Christine Case arrived at Pitt in autumn 2018 to further pursue her interest in articulations of queer enchantment, queer temporality, and queer kinship in children’s literature, fairytale adaptation, and popular culture. At Pitt, Christine is further affiliated with the Children’s Literature and Childhood Studies program and the Gender, Sexuality, and Women’s Studies Department; her fundamentally interdisciplinary research also imbricates performance studies, critical race studies, media studies, cultural studies, and rhetoric.
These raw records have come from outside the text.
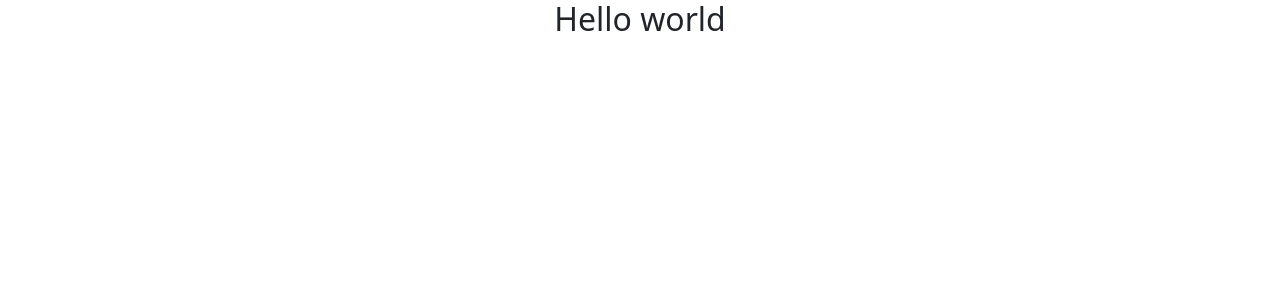
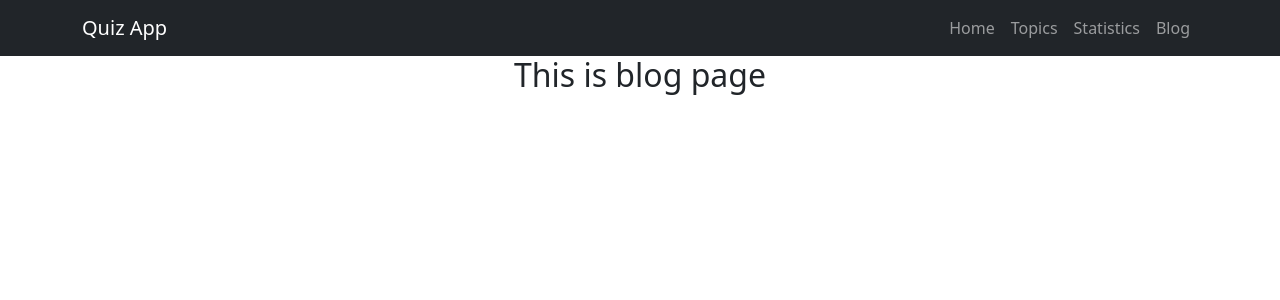
Before and after one commit to nabiursiddique/quiz-app-with-react, a React (Create React App) app: page /blog in a window 1280 px wide. Shown: the top 300 px of the page. Built offline with nearby package versions, Linux system fonts and the light colour scheme.

Commit message:
Now the router is set and the navlinks are working

```diff
--- a/src/App.js
+++ b/src/App.js
@@ -1,9 +1,45 @@
+import { createBrowserRouter, RouterProvider } from 'react-router-dom';
 import './App.css';
+import Home from './components/Home/Home';
+import Topics from './components/Topics/Topics';
+import Statistics from './components/Statistics/Statistics';
+import Blog from './components/Blog/Blog'
+import Layout from './components/Layout/Layout';
+import ErrorPage from './components/ErrorPage/ErrorPage';
 
 function App() {
+  const router = createBrowserRouter([
+    {
+      path: '/',
+      element: <Layout></Layout>,
+      children: [
+        {
+          path: '/',
+          element: <Home></Home>
+        },
+        {
+          path: 'home',
+          element: <Home></Home>
+        },
+        {
+          path: 'topics',
+          element: <Topics></Topics>
+        },
+        {
+          path: 'statistics',
+          element: <Statistics></Statistics>
+        },
+        {
+          path: 'blog',
+          element: <Blog></Blog>
+        }
+      ],
+      errorElement: <ErrorPage></ErrorPage>
+    }
+  ])
   return (
     <div className="App">
-      <h2>Hello world</h2>
+      <RouterProvider router={router}></RouterProvider>
     </div>
   );
 }
--- /dev/null
+++ b/src/components/Blog/Blog.js
@@ -0,0 +1,11 @@
+import React from 'react';
+
+const Blog = () => {
+    return (
+        <div>
+            <h2>This is blog page</h2>
+        </div>
+    );
+};
+
+export default Blog;
--- /dev/null
+++ b/src/components/ErrorPage/ErrorPage.js
@@ -0,0 +1,22 @@
+import React from 'react';
+import { useRouteError } from 'react-router-dom';
+import Header from '../Header/Header';
+
+const ErrorPage = () => {
+    const error = useRouteError();
+    return (
+        <div>
+            <Header></Header>
+            <div className="container text-danger">
+                <h1>OOps you are in wrong link</h1>
+                {error && (
+                    <div>
+                        <p className="text-danger">{error.statusText || error.message}</p>
+                    </div>
+                )}
+            </div>
+        </div>
+    );
+};
+
+export default ErrorPage;
--- /dev/null
+++ b/src/components/Header/Header.js
@@ -0,0 +1,23 @@
+import React from 'react';
+import Container from 'react-bootstrap/Container';
+import Nav from 'react-bootstrap/Nav';
+import Navbar from 'react-bootstrap/Navbar';
+import { Link } from 'react-router-dom';
+
+const Header = () => {
+    return (
+        <Navbar bg="dark" variant="dark">
+            <Container>
+                <Navbar.Brand as={Link} to="home">Quiz App</Navbar.Brand>
+                <Nav className="ms-auto">
+                    <Nav.Link as={Link} to="home">Home</Nav.Link>
+                    <Nav.Link as={Link} to="topics">Topics</Nav.Link>
+                    <Nav.Link as={Link} to="statistics">Statistics</Nav.Link>
+                    <Nav.Link as={Link} to="blog">Blog</Nav.Link>
+                </Nav>
+            </Container>
+        </Navbar>
+    );
+};
+
+export default Header;
--- /dev/null
+++ b/src/components/Home/Home.js
@@ -0,0 +1,11 @@
+import React from 'react';
+
+const Home = () => {
+    return (
+        <div>
+            <h2>This is home</h2>
+        </div>
+    );
+};
+
+export default Home;
--- /dev/null
+++ b/src/components/Layout/Layout.js
@@ -0,0 +1,14 @@
+import React from 'react';
+import { Outlet } from 'react-router-dom';
+import Header from '../Header/Header';
+
+const Layout = () => {
+    return (
+        <div>
+            <Header></Header>
+            <Outlet></Outlet>
+        </div>
+    );
+};
+
+export default Layout;
--- /dev/null
+++ b/src/components/Statistics/Statistics.js
@@ -0,0 +1,11 @@
+import React from 'react';
+
+const Statistics = () => {
+    return (
+        <div>
+            <h2>This is statistics page</h2>
+        </div>
+    );
+};
+
+export default Statistics;
--- /dev/null
+++ b/src/components/Topics/Topics.js
@@ -0,0 +1,11 @@
+import React from 'react';
+
+const Topics = () => {
+    return (
+        <div>
+            <h2>This is topics page</h2>
+        </div>
+    );
+};
+
+export default Topics;
```
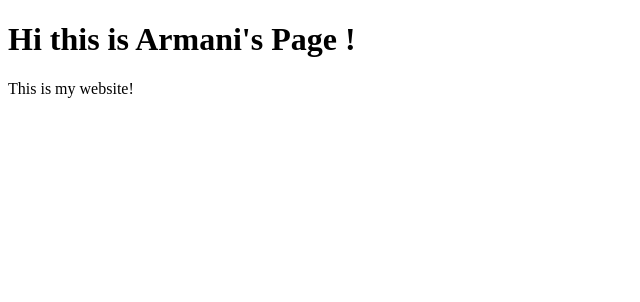
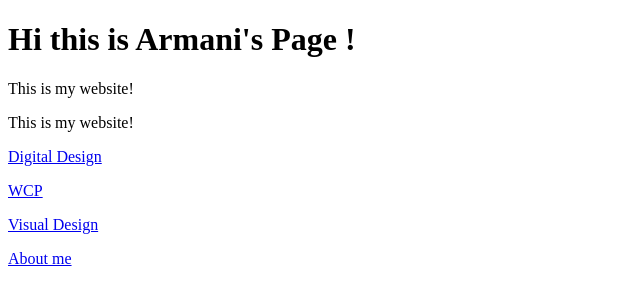
Before and after one commit to ArmaniNxtDoor/Armani.github.io, a plain HTML site: page visualdesign.html in a window 1280 px wide. Shown: the whole page, without its empty margins (0-640 px from the left). Drawn offline with Linux system fonts and the light colour scheme.

Commit message:
Update visualdesign.html

```diff
--- a/visualdesign.html
+++ b/visualdesign.html
@@ -12,5 +12,16 @@
 
       <p> This is my website! </p>
 
+      <p> This is my website! </p>
+
+    <a href= "digitaldesign.html"> Digital Design </a>
+
+    <p> <a href= "wcp.html"> WCP </a> </p>
+
+    <p> <a href= "index.html"> Visual Design </a> </p>
+
+    <p> <a href= "aboutme.html"> About me  </a> </p>
+
+
   </body>
 </html>
```
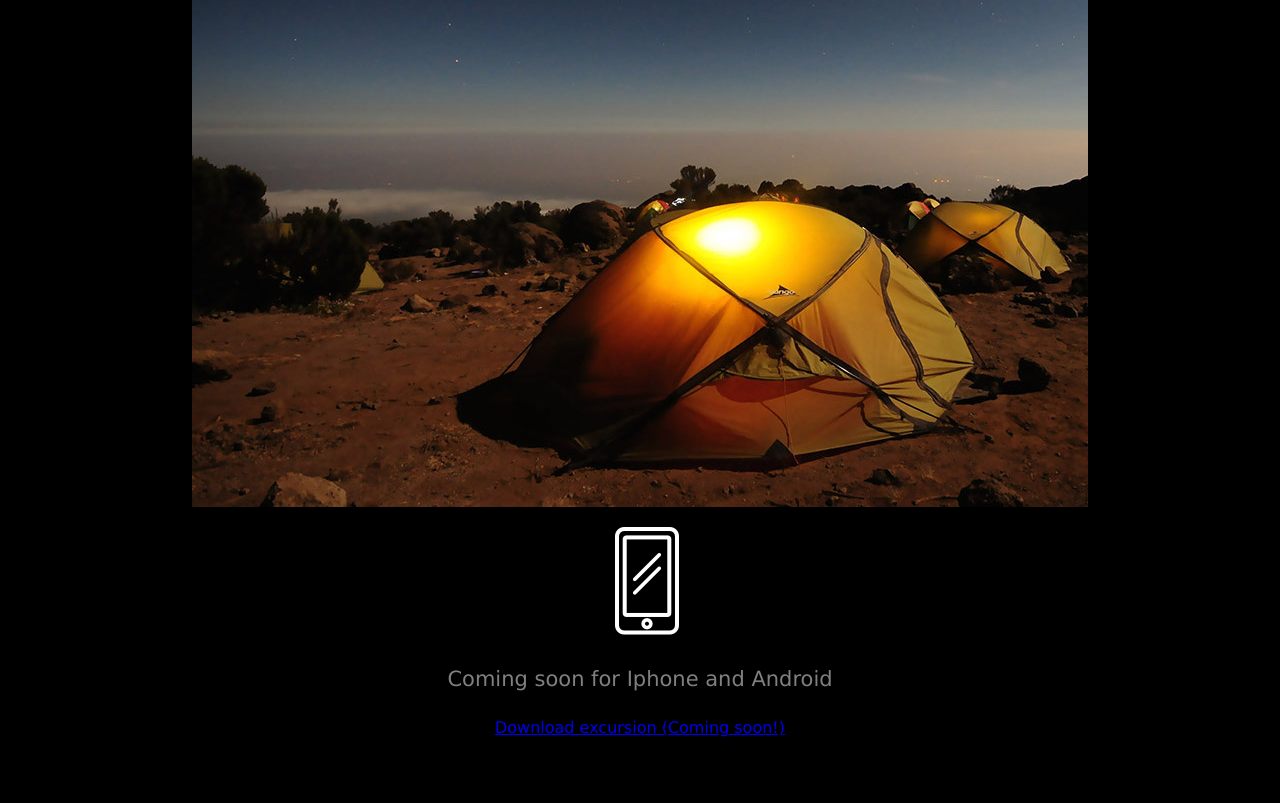
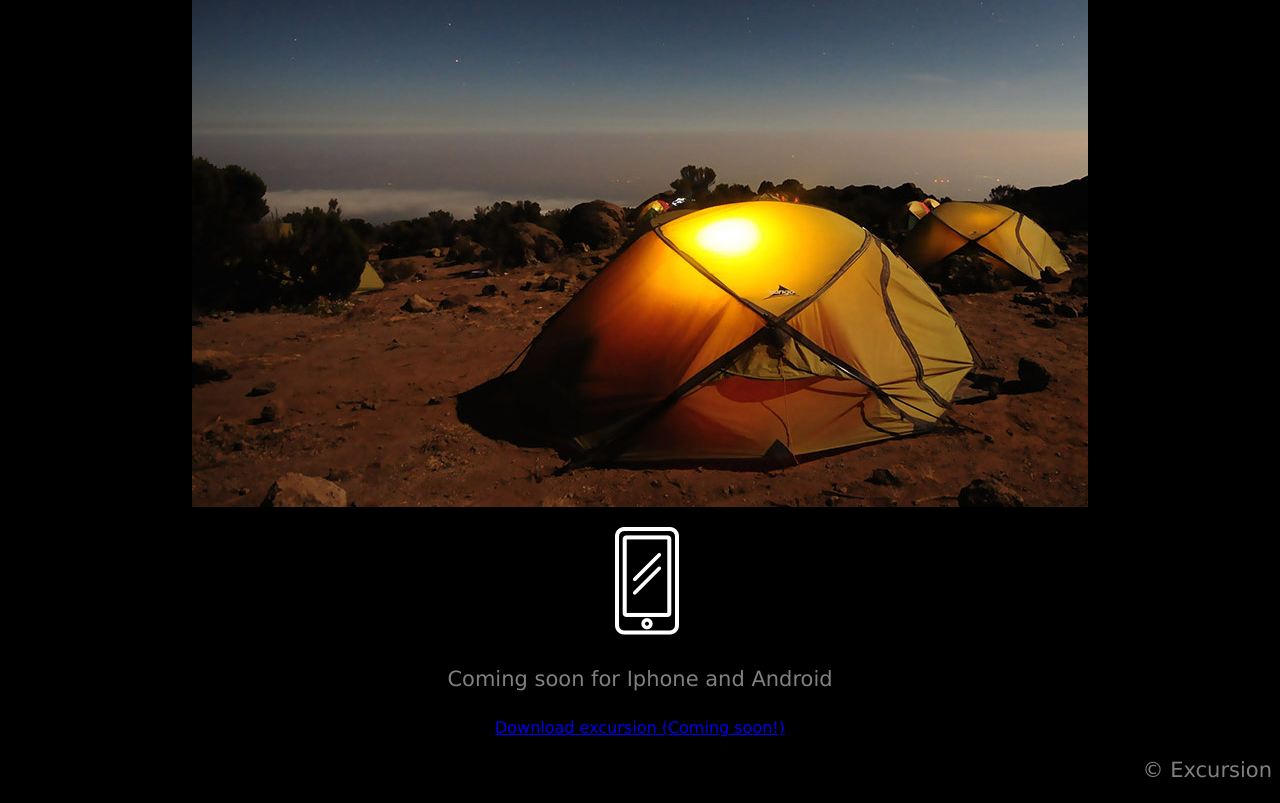
Before and after one commit to Rafaelelias19/excursion, a plain HTML site: page index.html in a window 1280 px wide. Shown: the part 505-1308 px from the top of the page. Before the commit the page ends 1258 px from the top, so only its background shows below. Drawn offline with Linux system fonts and the light colour scheme.

Commit message:
Final push

```diff
--- a/index.html
+++ b/index.html
@@ -19,5 +19,6 @@
 <p>><img src="resources/images/phone.png"></p>
 <h4 class="header--subheader">Coming soon for Iphone and Android</h4>
 <p class="link--cta"><a href="#">Download excursion (Coming soon!)</a></p>
+<p class="footer--copyright">© Excursion</p>
 </body>
 </html>
--- a/resources/css/styles.css
+++ b/resources/css/styles.css
@@ -26,3 +26,9 @@ body {
     font-size: 16px;
     color: aquamarine;
 }
+
+.footer--copyright {
+    font-size: 21px;
+    color: gray;
+    text-align: right;
+}
```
At Williams College (2015), Christine majored in Women’s, Gender, and Sexuality Studies, as well as Spanish Language and Literature; her honor’s thesis explored the queer potential of 21st-century Disney fairytale retellings, namely 2014’s Maleficent. During her year with the MA Program in the Humanities at the University of Chicago (2016-2017), she interrogated mechanisms of foreclosure and the resistant, liberative models of nostalgia of J.M. Barrie’s Peter and Wendy and A.A. Milne’s The House at Pooh Corner. This led to a deep interest in extending Tolkien’s theorization of the realm of faerie to account for a simultaneously spatial and temporal site of queer resistance, applicable to current academic conversations regarding feminist new materialisms and critical fabulation. Her recent work has explored the queer temporal, generic, and generational manipulations of the Mary Martin Peter Pan productions, as well as the relationships between Broadway aesthetics, the fairy story, and US identity-formations.